What you need to do
Count the lines below that carry the word "users". Answer with that number alone.

START Dataset entries

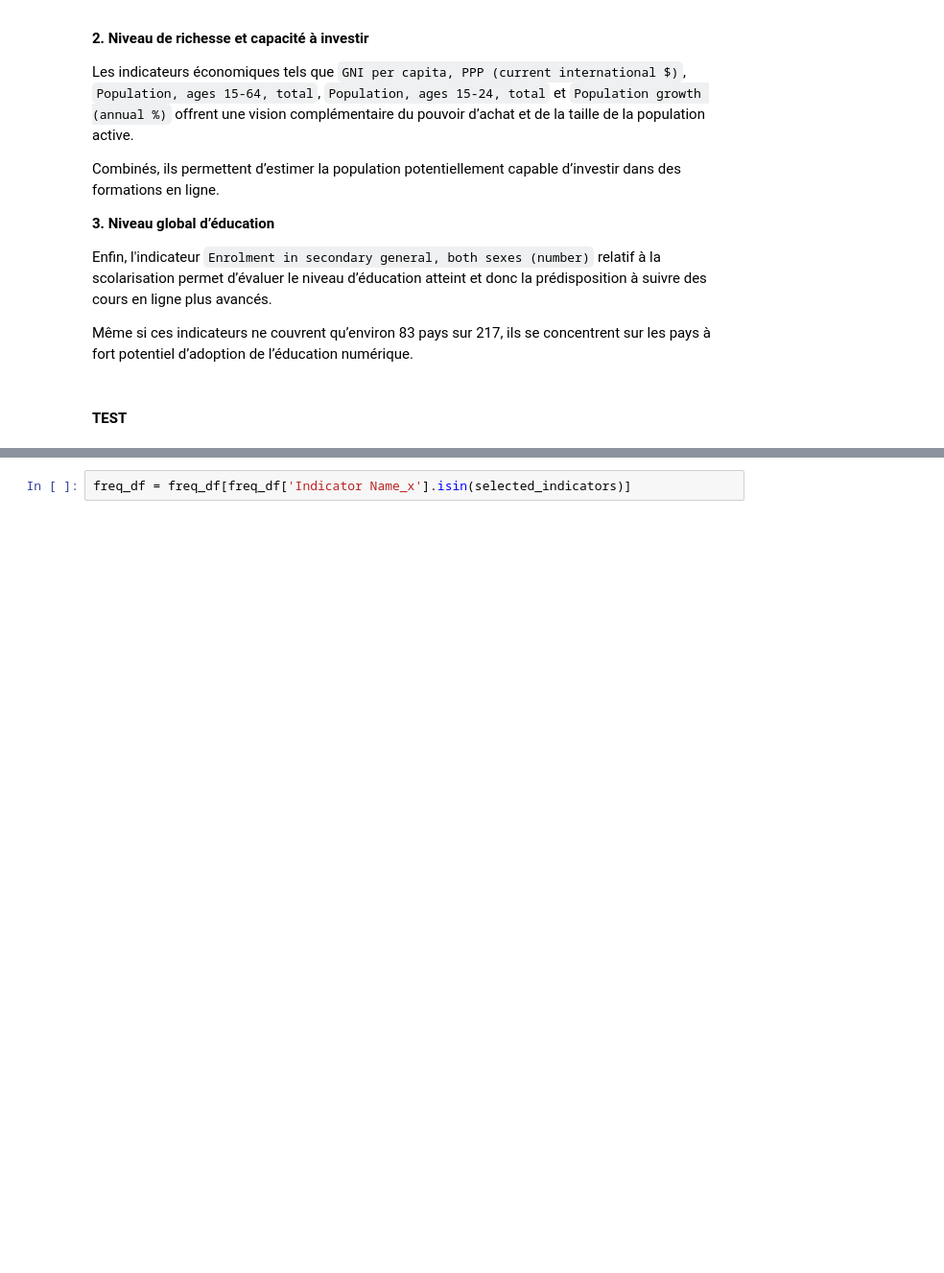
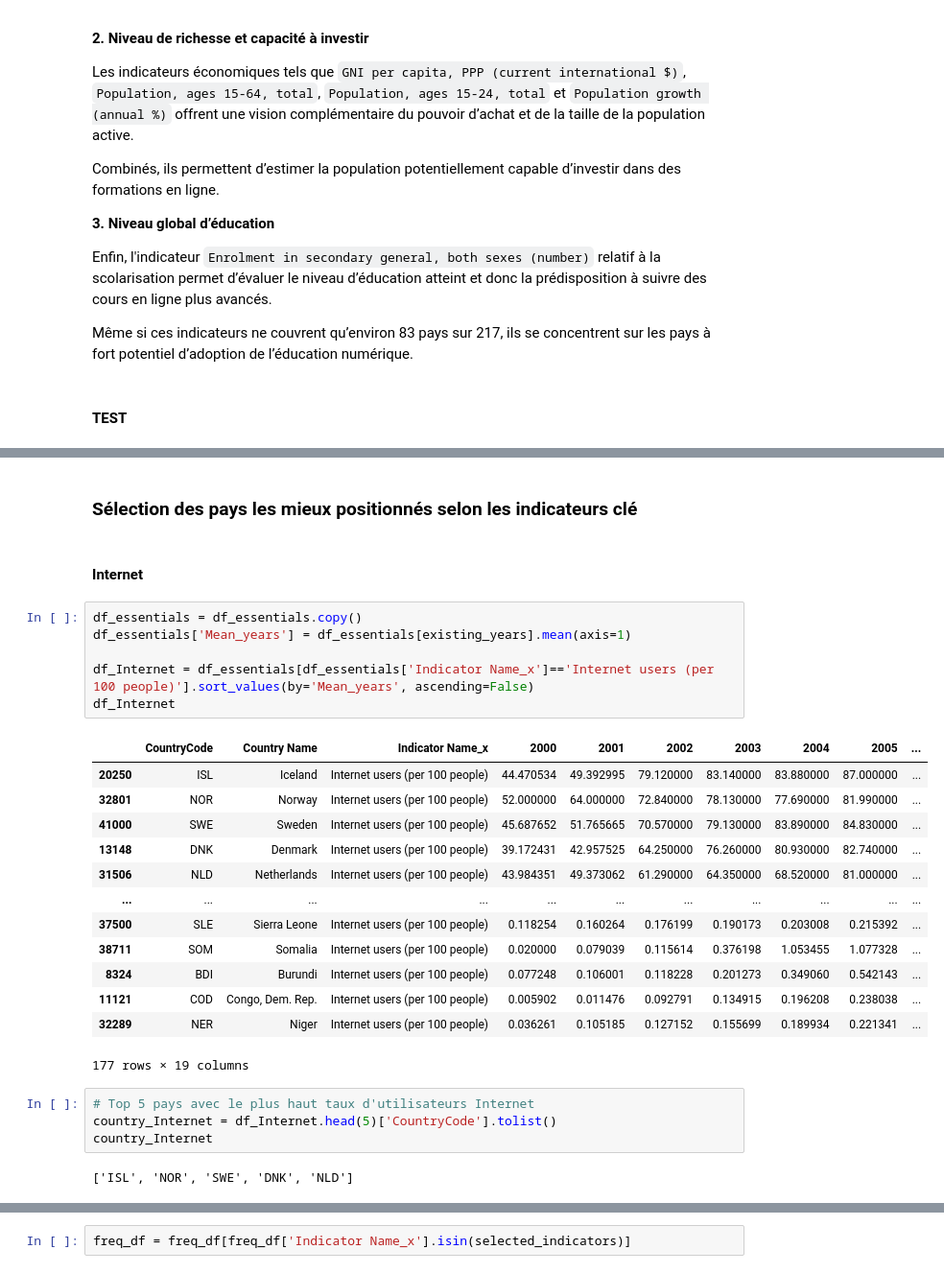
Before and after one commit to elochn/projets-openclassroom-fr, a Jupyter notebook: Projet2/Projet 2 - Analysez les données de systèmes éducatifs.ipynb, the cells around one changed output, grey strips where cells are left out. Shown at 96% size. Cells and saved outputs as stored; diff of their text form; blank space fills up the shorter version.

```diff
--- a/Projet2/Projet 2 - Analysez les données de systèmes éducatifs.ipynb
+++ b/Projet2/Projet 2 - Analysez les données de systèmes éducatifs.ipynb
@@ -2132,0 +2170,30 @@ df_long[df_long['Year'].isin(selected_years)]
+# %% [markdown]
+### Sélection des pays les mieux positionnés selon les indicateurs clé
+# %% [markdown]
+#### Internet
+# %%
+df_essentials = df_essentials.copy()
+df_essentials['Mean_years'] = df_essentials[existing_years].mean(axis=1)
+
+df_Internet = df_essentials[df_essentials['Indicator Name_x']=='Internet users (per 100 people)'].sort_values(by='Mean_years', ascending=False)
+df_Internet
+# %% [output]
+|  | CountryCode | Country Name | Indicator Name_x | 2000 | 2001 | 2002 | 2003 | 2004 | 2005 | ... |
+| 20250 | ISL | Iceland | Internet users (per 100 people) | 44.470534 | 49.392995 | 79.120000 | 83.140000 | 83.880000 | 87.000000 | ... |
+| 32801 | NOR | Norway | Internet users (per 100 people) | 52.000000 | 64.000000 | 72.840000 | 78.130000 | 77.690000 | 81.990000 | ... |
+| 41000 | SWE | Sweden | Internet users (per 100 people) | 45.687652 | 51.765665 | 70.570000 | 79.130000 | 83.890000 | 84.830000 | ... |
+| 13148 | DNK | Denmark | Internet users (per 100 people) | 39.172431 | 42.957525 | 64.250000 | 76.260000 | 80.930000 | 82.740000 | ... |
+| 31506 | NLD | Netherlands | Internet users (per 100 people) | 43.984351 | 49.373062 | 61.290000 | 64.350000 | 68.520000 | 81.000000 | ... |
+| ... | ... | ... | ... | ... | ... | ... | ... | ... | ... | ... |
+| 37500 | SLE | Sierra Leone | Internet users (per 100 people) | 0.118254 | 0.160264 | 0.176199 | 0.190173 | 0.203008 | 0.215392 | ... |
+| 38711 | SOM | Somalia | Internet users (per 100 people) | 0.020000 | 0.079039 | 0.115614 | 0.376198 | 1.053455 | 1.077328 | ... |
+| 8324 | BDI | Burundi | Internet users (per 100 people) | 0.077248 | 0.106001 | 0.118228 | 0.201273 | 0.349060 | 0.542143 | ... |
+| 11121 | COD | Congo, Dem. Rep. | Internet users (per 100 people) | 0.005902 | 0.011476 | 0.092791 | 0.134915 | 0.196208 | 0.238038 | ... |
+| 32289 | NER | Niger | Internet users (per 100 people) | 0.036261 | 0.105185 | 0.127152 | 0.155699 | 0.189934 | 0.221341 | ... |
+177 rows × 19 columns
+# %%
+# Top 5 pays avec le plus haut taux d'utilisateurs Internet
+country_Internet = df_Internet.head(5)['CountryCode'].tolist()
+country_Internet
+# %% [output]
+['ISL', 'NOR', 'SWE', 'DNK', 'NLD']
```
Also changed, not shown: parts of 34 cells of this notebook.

END Dataset entries
START Dataset entries

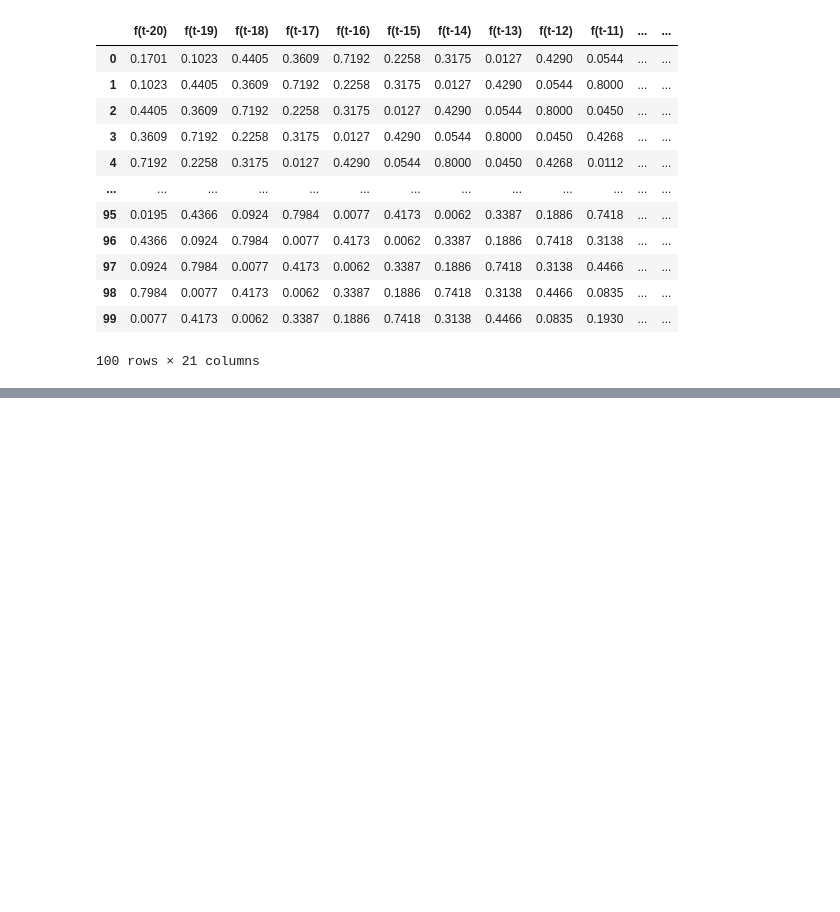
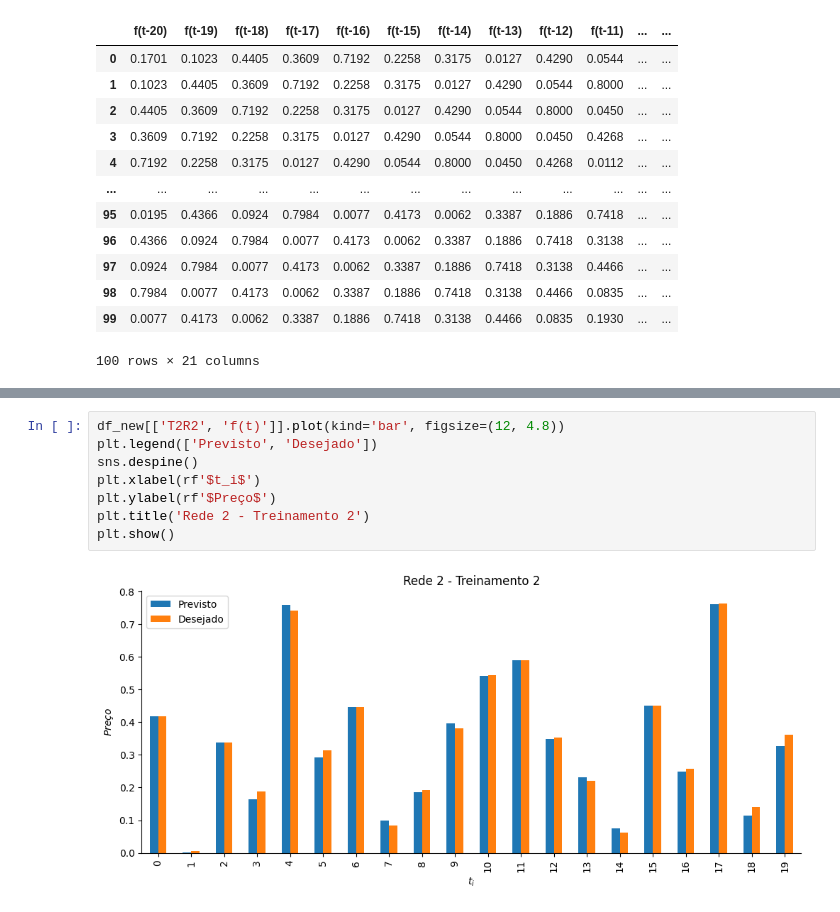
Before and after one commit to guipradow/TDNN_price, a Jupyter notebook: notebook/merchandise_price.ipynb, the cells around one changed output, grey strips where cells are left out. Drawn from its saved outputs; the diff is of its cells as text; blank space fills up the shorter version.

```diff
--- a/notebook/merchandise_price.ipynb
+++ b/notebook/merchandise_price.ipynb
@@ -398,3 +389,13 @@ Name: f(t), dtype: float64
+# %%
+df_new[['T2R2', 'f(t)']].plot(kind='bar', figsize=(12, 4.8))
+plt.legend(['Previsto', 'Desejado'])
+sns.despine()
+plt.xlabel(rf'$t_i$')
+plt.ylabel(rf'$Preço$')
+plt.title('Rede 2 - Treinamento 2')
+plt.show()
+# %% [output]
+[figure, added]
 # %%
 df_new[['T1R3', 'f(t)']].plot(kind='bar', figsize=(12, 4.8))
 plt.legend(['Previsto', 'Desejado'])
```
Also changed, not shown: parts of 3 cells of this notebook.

END Dataset entries
START Dataset entries

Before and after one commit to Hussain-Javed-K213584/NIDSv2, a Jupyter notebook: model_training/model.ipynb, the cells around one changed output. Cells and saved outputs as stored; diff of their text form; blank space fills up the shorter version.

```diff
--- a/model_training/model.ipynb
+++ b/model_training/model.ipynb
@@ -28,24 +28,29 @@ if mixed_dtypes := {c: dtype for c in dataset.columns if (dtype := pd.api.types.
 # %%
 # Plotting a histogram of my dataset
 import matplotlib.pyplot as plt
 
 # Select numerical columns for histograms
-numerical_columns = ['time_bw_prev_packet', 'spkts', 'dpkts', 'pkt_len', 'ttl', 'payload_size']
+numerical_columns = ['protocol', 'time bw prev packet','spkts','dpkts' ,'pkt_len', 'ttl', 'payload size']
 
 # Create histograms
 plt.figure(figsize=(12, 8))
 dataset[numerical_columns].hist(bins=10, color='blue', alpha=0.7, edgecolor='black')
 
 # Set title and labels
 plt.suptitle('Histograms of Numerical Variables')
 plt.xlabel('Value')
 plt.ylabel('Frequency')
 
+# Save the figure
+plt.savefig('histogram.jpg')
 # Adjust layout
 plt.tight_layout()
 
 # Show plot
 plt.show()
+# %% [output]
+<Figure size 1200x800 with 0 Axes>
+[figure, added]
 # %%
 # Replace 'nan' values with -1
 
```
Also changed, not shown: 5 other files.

END Dataset entries

Response to the task
11